Business lessons from my dad

March 25, 2022

Listen instead

My dad never met John Farnham.

For context for all of you outside of Australia, John Farnham is an Australian singer, and one of our most-loved and most popular performers. He was Australian of the Year in 1987 (the year I was born), has done more farewell tours than he had hits, and features heavily in any Aussie's go-to karaoke song rotation.

But, he didn't start out as a superstar.

(Oh yeah, he also played Jesus Christ in Jesus Christ Superstar.)

Before his 1986 hit 'You're the Voice' peaked at number 1 on the Australian singles charts, Johnny Farnham was a teen pop idol.

He'd been the lead singer of the totally wholesome Little River Band.

And was best known as the blonde-haired, blue-eyed, sweet kids that sang 'Sadie the Cleaning Lady'.

So when the booking agent suggested that Tiffany's nightclub - at the time, one of Sydney's largest venues - host part of the Whispering Jack tour, my dad said no.

"Little Johnny Farnham?

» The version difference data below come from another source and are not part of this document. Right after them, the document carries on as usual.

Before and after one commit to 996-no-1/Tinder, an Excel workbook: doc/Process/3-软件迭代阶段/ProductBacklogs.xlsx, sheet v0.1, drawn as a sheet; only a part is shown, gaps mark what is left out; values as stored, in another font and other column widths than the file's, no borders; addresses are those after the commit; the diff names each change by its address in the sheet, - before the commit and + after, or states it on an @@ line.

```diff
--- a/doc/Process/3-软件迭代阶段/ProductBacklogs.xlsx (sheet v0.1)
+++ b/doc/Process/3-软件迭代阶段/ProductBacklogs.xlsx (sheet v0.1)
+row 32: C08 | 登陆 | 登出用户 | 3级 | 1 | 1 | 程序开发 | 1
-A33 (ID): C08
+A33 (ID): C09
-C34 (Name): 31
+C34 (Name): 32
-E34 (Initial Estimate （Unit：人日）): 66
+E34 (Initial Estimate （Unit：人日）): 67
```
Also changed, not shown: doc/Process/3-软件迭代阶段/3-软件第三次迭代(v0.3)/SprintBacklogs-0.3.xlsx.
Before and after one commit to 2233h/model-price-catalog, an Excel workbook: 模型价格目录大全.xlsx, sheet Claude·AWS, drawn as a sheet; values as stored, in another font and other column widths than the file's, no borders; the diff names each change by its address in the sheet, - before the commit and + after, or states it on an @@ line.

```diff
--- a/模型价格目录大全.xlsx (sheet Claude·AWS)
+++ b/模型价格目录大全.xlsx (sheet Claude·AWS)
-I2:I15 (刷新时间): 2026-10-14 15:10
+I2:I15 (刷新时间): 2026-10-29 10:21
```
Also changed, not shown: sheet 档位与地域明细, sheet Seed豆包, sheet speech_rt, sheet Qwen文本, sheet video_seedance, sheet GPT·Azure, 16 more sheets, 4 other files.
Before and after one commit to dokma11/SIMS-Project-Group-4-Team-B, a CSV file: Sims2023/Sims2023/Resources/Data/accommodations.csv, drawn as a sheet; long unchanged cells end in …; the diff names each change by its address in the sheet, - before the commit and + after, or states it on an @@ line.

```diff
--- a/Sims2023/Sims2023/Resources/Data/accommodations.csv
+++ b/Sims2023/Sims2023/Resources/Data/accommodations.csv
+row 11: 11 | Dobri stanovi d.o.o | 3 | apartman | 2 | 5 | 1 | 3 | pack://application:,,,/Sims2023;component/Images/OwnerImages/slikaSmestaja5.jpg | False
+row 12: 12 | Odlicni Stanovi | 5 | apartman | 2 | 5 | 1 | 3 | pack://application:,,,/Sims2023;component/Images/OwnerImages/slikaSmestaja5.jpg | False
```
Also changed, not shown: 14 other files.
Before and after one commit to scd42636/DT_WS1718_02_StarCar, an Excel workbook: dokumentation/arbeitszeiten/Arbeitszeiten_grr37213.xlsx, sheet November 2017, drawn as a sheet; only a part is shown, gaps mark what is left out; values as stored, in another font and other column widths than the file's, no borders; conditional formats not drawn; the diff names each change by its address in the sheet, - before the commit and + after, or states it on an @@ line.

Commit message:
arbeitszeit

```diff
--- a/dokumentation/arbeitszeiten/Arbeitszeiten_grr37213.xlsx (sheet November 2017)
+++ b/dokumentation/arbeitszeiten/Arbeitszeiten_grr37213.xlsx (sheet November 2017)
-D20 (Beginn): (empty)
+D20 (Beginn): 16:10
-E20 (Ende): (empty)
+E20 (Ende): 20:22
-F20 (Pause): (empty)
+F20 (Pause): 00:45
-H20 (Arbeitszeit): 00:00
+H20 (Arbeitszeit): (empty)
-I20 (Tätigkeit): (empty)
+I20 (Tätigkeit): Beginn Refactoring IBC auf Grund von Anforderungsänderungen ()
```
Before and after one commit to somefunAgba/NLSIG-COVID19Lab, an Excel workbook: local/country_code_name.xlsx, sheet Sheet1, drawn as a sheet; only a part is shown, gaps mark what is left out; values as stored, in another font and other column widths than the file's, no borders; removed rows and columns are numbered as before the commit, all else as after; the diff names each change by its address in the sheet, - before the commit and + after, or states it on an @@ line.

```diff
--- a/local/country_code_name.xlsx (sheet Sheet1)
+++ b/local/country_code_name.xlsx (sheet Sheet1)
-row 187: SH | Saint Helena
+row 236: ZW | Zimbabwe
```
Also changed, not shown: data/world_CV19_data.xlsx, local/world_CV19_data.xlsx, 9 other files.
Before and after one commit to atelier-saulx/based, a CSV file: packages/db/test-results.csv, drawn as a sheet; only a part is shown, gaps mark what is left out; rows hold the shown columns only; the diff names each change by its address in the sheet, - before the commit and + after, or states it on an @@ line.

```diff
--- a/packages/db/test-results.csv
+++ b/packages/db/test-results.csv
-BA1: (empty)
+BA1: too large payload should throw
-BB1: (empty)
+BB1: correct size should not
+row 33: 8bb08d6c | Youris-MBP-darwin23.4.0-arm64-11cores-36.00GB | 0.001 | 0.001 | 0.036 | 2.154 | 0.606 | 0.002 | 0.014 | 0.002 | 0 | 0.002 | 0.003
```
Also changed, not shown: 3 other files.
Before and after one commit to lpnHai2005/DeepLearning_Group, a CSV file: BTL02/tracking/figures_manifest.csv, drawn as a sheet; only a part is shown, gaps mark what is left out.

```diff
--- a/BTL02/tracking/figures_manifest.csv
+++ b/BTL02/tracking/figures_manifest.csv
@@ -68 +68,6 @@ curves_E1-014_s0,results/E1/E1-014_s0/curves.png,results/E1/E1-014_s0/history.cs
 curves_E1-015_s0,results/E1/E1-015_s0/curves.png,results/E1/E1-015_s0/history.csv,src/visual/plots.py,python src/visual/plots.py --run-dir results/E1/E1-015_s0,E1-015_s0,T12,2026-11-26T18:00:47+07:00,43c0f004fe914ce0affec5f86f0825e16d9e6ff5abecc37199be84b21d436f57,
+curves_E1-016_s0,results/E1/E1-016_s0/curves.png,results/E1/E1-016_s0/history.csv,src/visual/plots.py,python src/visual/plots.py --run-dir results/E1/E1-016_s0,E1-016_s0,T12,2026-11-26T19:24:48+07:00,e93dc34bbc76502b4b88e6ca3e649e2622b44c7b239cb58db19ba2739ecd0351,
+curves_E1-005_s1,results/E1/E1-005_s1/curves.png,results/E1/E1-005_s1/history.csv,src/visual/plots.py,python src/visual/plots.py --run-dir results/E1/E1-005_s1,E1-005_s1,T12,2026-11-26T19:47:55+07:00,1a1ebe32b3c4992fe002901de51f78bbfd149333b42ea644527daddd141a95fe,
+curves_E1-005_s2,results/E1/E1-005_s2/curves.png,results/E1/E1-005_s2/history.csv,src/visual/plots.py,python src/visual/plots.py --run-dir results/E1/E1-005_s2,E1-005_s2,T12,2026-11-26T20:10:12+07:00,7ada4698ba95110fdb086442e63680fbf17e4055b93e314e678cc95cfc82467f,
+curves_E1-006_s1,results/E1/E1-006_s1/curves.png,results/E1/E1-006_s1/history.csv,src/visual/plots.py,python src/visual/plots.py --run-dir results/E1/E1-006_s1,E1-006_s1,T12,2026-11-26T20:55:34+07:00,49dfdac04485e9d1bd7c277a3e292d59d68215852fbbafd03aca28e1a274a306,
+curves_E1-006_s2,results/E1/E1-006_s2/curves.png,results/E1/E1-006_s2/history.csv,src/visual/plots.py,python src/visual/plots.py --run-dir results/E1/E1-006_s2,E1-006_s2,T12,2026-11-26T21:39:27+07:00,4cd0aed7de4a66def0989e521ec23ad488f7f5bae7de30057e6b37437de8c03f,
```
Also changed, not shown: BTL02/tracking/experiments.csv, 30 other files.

Who wants to come and see little Johnny Farnham."

To this day, Whispering Jack is the second-highest selling album in Australian history.

And, a hard learnt lesson that I've been told many, many (many) times.

You can't know everything about everything. Trust the people who know more than you.

Picture me, 6 months ago, wondering what on earth I was doing with my life.

The question really was, what on earth am I doing with my business. But that had become my life.

Through a range of sometimes mandated and sometimes self-imposed lock-downs, my world had shrunk to my tiny office space, with occasional excursions to the kitchen or the bar (mostly because of it's use as a make-shift standing desk, sometimes because of it's beverages).

Then a coach I'd followed for a while began advertising their latest intake. I thought: is this the thing that makes it all make sense?

Or, am I just taking another detour on something I can figure out myself. After all, her speciality is messaging and positioning. Don't I sort of do that too? Plus, the price tag threatened to make my heart stop.

You can't know everything about everything. Trust the people who know more than you.

I took the plunge.

Now, this isn't one of those affiliate marketing pieces where I tell you a nice story so you book a spot with someone else and I get a financial kick-back.

If you ask, I'll happily tell you who I worked with and what we did. But not here.

Here I'll tell you what I felt after I made that decision.

Sheer relief.

Relief that someone might tell me what on earth it was that I'd been trying to say all these years.

Relief that I could take a break from worrying about the next best thing to do, and have someone tell me.

Relief that I could feel all those wonderful clarity feels that my clients tell me about, but I find so hard to uncover for myself.

Sometimes, you just need an outside perspective. Someone to challenge you to elevate your ideas, ask you how you do the things you do, and challenge you about why that one thing you said a moment ago was really important.

The process has allowed my business to evolve but also, weirdly, has let me reconnect with the business I set out to build.

I'm still asking the same question I was almost 4 years ago.

Can I make content design and strategy accessible to growing businesses, and give them the tools they need to solve business problems with content?

Over the years, I've seen people in content related roles narrow their focus, while I've continued to expand.

This has made me question if I really know what I'm doing. But yeah, I do.

(My new mantra is "I'm not a lonely panda, I'm a raccoon"...but that's a story for another day).

I started this business to make sure that smaller, growing, complex - but not giant - businesses can get the skills that (right now) only big corporates access regularly.

I think through issues by either speaking them out or writing them out.

Having dedicated time to talk through what I do, and turning that into website copy, has been a process of falling back in love with the practice of content strategy.

(Maybe I...or someone else...can do the same for you?)

I love nerding out over the idea of the perfect project: taking a blank slate and creating content models, messaging, getting a CMS that works, designing content, testing content, changing content, then working on content governance and workflows to maintain the final product...

But I also love that there is no perfect project, and that every day is a new opportunity to find a way to connect different activities and tasks to get to the next best possible outcome.

If you have a moment, take a peek at the new site.

It's not finished (the internet never is).

And - even thought I wish it were another way - there is way more therapy needed to work through content for a website project that you'd imagine.

Like any site, it's just some words on the internet, but it represents a huge amount of thinking, planning, creating, and deciding.

It represents handing over the reins, and recognising that I can't know everything about everything: that I should trust the people who know more than me.

Keep reading

Stretch your vocabulary (but not in the way you’d expect)

Everyone’s a copywriter

Knowing what works on your website